Sept. 10

Jazz pianist featured in Tuesday concert

Pianist Daniel “Sly” Slipetsky will perform at 11:30 a.m. Tuesday at the Arizona Senior Academy.

The concert will include solo jazz piano numbers including the works of Dave Brubeck, Duke Ellington and Erroll Garner along with Latin jazz and the American songbook.

“I don’t write my own material,” Slipetsky said. “I would rather stick to the classics and the standards.”

Slipetsky started playing piano when he was 8 years old. In high school he began learning to play the tuba, attended a music camp and fell in love with jazz and improvisation.

He went on to earn a bachelor’s degree in music education from the University of Delaware and a master of music education degree with a concentration in jazz study from Arizona State University. He’s been earning his living as a musician ever since.

Though he specializes in jazz and salsa, he was classically trained, and is also proficient in gospel, blues, Dixieland, reggae and funk.

“Music is what I love to do best,” Slipetsky says. “As in anything, it is a lifelong learning process. Nothing thrills me more than being on stage in front of lots of people and performing. The greatest thing a musician can do is to share what he or she does with the world. If we can make the world a better place and move people, that’s the ultimate goal.”

His longest-running gig is at McMahon’s Prime Steakhouse, where he plays solo piano on Friday and Saturday nights. During the week he plays with jazz trios and quartets at other venues around Tucson.

Rita Miller

Sept. 11

Learn the snare drum’s place in musical history

The snare drum is one of the oldest and most revered instruments in the musical world. It has a long and fascinating history, intriguing mechanics, a wide dynamic range of tonal qualities, and a surprisingly diverse repertoire composed for it.

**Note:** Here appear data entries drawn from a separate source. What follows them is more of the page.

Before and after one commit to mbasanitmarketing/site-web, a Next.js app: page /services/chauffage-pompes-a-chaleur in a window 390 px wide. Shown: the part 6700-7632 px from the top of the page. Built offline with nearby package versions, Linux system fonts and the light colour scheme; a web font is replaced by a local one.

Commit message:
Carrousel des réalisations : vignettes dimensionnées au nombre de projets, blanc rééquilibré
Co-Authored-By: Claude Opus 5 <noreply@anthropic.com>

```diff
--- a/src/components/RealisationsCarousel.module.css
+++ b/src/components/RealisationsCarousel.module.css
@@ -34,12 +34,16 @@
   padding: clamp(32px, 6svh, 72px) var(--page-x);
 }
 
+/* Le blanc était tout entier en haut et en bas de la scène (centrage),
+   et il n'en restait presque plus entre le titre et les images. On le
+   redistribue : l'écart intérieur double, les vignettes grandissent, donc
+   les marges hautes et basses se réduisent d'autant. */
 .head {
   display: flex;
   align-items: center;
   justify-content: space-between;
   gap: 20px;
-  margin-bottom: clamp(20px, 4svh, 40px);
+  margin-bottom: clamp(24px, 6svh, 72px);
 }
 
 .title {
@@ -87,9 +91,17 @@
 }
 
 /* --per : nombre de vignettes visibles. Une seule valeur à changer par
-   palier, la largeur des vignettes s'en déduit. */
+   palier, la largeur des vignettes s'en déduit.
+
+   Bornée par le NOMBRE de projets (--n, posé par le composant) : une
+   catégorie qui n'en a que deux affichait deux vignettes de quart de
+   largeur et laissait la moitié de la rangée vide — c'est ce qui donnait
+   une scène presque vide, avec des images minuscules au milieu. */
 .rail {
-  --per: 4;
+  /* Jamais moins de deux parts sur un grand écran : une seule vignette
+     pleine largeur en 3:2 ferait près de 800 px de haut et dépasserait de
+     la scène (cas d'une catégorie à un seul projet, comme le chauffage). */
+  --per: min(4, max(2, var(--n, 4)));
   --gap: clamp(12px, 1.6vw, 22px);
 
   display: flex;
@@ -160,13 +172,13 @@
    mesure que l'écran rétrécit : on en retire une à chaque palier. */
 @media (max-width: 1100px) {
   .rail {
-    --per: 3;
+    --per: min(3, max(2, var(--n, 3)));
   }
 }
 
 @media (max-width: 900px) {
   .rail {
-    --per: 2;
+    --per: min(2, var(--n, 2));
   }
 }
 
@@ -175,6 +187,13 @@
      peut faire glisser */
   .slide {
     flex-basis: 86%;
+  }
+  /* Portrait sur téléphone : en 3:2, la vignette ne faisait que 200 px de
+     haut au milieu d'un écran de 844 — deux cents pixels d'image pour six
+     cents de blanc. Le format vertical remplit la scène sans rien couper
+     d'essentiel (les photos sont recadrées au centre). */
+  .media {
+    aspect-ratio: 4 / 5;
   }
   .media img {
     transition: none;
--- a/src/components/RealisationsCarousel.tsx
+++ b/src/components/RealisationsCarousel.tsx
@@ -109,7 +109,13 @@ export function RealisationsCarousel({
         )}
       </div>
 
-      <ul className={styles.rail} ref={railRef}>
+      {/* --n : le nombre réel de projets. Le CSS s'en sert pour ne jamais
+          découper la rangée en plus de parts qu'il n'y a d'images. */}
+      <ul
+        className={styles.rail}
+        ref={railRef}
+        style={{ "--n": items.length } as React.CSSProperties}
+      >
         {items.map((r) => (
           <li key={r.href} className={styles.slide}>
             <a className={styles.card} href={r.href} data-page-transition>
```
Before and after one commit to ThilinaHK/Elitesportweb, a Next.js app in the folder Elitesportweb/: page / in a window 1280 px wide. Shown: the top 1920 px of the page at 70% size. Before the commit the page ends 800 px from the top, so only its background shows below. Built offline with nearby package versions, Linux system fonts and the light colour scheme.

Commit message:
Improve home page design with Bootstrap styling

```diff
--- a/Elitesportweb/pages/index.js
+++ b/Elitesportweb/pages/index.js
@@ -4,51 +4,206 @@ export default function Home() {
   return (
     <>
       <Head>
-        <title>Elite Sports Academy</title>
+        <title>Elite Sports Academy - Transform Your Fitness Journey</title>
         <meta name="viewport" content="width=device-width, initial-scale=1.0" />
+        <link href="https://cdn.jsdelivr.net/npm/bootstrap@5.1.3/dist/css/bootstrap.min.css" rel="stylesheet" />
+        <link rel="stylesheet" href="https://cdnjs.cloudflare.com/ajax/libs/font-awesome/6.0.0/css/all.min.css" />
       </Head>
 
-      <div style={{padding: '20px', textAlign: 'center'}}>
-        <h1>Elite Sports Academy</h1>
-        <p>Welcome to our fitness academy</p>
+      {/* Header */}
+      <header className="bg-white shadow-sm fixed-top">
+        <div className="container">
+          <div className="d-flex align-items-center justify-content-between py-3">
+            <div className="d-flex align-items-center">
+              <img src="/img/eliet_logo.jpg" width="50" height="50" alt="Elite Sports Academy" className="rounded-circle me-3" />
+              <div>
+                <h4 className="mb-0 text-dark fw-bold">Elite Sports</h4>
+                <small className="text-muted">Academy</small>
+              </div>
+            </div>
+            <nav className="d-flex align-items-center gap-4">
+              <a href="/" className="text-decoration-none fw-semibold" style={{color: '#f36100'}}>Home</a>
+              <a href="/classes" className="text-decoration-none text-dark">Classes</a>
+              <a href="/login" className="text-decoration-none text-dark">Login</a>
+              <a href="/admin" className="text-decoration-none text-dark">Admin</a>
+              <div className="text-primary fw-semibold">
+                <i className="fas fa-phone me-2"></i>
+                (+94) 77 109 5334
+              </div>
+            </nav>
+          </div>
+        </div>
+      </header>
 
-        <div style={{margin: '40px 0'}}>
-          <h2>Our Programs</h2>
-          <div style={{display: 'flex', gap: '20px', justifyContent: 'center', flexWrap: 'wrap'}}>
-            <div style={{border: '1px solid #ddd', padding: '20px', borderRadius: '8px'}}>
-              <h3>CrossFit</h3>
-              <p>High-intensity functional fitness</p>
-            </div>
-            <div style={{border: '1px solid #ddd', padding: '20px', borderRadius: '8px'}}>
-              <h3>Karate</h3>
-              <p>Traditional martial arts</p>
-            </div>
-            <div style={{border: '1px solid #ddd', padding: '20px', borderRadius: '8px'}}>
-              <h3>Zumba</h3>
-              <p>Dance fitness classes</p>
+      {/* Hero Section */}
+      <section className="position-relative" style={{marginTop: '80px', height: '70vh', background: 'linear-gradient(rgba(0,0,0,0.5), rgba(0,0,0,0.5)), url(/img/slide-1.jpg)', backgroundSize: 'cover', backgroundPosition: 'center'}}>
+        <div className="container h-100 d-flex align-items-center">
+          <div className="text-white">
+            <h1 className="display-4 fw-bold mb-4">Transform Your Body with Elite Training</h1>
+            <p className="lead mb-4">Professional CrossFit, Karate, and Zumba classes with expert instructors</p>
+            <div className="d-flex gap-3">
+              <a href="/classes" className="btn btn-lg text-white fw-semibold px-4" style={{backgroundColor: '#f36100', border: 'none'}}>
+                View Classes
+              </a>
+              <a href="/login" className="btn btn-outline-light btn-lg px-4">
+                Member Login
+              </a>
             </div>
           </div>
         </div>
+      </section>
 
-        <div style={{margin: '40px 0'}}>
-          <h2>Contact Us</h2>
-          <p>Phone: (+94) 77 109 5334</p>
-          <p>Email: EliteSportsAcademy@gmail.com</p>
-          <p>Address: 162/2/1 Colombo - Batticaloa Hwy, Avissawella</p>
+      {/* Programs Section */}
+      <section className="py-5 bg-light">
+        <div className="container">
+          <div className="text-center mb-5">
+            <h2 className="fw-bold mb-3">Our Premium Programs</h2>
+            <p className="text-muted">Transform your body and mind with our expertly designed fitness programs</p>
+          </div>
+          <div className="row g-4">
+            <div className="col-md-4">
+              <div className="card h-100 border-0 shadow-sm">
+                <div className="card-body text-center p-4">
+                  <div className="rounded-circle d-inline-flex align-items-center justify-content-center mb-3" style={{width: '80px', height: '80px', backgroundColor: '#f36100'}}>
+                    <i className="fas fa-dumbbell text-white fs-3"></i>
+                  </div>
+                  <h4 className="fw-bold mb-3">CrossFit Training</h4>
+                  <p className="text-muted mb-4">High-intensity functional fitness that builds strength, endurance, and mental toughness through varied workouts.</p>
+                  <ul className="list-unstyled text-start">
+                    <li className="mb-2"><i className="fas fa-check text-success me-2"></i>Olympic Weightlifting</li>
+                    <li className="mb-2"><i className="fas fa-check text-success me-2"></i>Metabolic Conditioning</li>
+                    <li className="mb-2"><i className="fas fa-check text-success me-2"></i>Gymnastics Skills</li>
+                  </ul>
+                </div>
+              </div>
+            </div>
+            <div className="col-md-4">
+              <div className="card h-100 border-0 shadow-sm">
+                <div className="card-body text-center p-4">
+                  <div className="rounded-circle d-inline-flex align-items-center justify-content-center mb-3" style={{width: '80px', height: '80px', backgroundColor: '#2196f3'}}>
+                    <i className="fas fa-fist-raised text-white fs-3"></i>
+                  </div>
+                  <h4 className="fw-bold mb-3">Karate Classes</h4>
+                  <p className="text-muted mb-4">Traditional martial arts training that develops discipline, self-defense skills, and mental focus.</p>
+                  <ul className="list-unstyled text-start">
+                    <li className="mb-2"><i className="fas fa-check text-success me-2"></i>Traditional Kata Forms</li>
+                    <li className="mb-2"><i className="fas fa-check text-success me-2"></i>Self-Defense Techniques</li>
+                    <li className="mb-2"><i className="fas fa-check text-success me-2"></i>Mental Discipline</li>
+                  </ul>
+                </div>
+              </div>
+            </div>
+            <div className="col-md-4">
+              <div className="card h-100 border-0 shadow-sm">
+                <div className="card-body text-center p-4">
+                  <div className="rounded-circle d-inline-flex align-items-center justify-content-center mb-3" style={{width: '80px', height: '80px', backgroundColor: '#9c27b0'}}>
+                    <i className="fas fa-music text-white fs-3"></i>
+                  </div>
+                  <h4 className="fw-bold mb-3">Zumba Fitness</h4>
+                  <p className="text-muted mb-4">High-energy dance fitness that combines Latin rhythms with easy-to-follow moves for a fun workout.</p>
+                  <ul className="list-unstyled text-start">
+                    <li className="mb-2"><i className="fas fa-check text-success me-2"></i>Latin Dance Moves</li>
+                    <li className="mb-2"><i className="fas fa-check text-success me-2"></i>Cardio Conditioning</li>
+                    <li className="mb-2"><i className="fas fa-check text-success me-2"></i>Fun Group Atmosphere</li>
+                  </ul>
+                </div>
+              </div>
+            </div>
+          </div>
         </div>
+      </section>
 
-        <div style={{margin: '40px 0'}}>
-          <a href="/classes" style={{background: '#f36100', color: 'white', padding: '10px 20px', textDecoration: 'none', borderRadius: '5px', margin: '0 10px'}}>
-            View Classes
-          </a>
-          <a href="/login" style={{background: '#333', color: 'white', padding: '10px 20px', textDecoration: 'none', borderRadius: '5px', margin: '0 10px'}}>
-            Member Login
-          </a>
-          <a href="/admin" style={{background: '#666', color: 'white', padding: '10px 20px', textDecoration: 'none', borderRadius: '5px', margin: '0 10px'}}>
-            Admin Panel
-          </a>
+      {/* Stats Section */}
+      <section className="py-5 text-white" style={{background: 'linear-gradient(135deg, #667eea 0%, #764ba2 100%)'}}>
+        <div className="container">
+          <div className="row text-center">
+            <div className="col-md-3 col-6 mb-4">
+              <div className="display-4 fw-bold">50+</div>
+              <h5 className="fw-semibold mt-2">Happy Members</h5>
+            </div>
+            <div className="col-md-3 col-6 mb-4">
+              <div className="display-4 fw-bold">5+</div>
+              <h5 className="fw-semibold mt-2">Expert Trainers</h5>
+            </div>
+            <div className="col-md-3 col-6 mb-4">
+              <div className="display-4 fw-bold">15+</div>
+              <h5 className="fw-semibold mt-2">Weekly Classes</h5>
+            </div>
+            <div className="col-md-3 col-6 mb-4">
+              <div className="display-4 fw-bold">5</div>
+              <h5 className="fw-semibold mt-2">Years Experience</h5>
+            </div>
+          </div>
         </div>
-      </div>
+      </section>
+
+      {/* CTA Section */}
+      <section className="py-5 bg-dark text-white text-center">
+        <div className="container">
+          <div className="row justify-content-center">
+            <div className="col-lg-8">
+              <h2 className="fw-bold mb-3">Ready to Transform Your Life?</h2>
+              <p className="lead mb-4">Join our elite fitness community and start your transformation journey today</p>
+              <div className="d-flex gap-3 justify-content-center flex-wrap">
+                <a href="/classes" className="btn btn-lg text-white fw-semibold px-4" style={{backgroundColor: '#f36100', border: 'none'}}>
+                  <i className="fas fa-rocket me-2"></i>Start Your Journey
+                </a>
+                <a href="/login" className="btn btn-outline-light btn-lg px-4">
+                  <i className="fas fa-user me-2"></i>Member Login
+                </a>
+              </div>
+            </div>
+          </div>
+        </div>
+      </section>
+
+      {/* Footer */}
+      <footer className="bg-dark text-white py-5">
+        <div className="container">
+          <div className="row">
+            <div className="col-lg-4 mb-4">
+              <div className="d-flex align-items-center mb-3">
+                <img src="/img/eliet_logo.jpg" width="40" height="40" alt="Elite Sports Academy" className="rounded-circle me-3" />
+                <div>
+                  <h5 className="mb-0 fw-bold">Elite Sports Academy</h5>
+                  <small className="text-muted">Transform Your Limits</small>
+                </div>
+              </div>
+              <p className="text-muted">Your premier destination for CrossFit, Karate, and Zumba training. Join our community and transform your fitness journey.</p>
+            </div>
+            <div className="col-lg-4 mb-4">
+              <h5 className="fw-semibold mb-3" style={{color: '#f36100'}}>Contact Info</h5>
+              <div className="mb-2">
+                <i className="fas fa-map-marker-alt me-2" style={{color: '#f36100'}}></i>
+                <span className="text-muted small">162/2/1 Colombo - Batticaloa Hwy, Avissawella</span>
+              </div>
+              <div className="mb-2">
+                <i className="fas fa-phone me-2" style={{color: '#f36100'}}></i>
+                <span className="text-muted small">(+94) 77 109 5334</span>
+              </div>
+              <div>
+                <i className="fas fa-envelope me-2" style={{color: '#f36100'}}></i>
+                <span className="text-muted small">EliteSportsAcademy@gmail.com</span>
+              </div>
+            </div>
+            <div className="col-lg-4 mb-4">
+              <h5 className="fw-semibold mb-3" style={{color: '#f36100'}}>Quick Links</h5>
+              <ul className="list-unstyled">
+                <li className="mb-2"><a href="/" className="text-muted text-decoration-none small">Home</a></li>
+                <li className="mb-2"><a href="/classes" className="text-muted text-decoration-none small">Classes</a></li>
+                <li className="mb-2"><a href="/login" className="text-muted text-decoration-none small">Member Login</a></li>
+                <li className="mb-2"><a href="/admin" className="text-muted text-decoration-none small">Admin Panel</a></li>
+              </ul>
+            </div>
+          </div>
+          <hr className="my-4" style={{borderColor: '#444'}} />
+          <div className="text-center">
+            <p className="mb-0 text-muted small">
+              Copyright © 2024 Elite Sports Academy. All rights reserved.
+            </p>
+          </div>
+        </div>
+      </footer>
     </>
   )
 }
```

A presentation planned for Sept. 11 at the Arizona Senior Academy will explore all those facets of this much-loved drum.

Dan Kruse, well-known to the Academy Village from presentations concerning, among other subjects, the history of rock ’n’ roll and the mysteries of ethnomusicology, will be sharing his fascination and affection for the snare drum with a lecture and demonstration beginning at 11:30 a.m.

With him will be master percussionist Rick Puzzo, who will demonstrate the wonders of the snare, with Kruse joining him in some duet performances.

Both musicians have long and diverse experience. Kruse is a lecturer, ethnomusicologist, filmmaker, musician and local host of NPR’s “All Things Considered.” He has a degree in media from the University of Missouri and degrees from the University of Arizona combining ethnomusicology, anthropology and media arts.

His master’s thesis in musicology, “ZOOM,” a documentary on a tiny Tucson independent record label of the 1950s, was honored as “Best of Arizona” at the 2013 Arizona International Film Festival.

Puzzo’s percussion history began with the West Virginia Marching Band in the late 1970s and includes teaching and performing in venues from Nebraska to Ankara, Turkey. He is an expert solo marimbist, having performed on that instrument for 30 years. He’s working on a doctoratal degree in music arts.

Janet Kerans

Sept. 12

Senior Academy Features Four Selected TED Talks

The Arizona Senior Academy periodically features a selection of recent TED (Technology, Entertainment, Design) Talks, streamed over the Internet and presented on a big screen in the Great Room of the ASA Building.

Four TED Talks will be presented Sept. 12 beginning at 3:30 p.m.

TED was founded in 1984 to disseminate “ideas worth spreading.” It now organizes a global set of conferences sponsored by the private nonprofit Sapling Foundation headquartered in New York City and Vancouver, B.C.

The four TED talks to be presented Sept. 12 at Academy Village are:

“A Tale of Two Political Systems” by Eric X. Li, a Shanghai venture capitalist and political scientist who argues that the universality claim of Western democratic systems is going to be “morally challenged” by China.

“Virtual Choir Live” by Eric Whitacre, a composer and conductor who has brought together “virtual choirs” — singers from many countries spliced together on video. In this presentation he creates the experience in real time, as 32 singers from around the world “Skype in” to join an onstage choir (assembled from three Southern California colleges) for an epic performance of Whitacre’s “Cloudburst,” based on a poem by Octavio Paz.

“The Social Animal” by New York Times columnist David Brooks, who shares insights into human nature from the cognitive sciences that he reported in his latest book.

“Cloudy With a Chance of Joy” by Gavin Pretor-Pinny, founder of the Cloud Appreciation Society. As he shows “charming photos of nature’s finest aerial architecture,” Pretor-Pinney calls for us all to take a step off the digital treadmill, lie back and admire the beauty in the sky above.

Since June 2006, TED Talks have been available online on the websites of TED, YouTube and iTunes. By November 2012 they had been viewed more than a billion times.

H. Deon Holt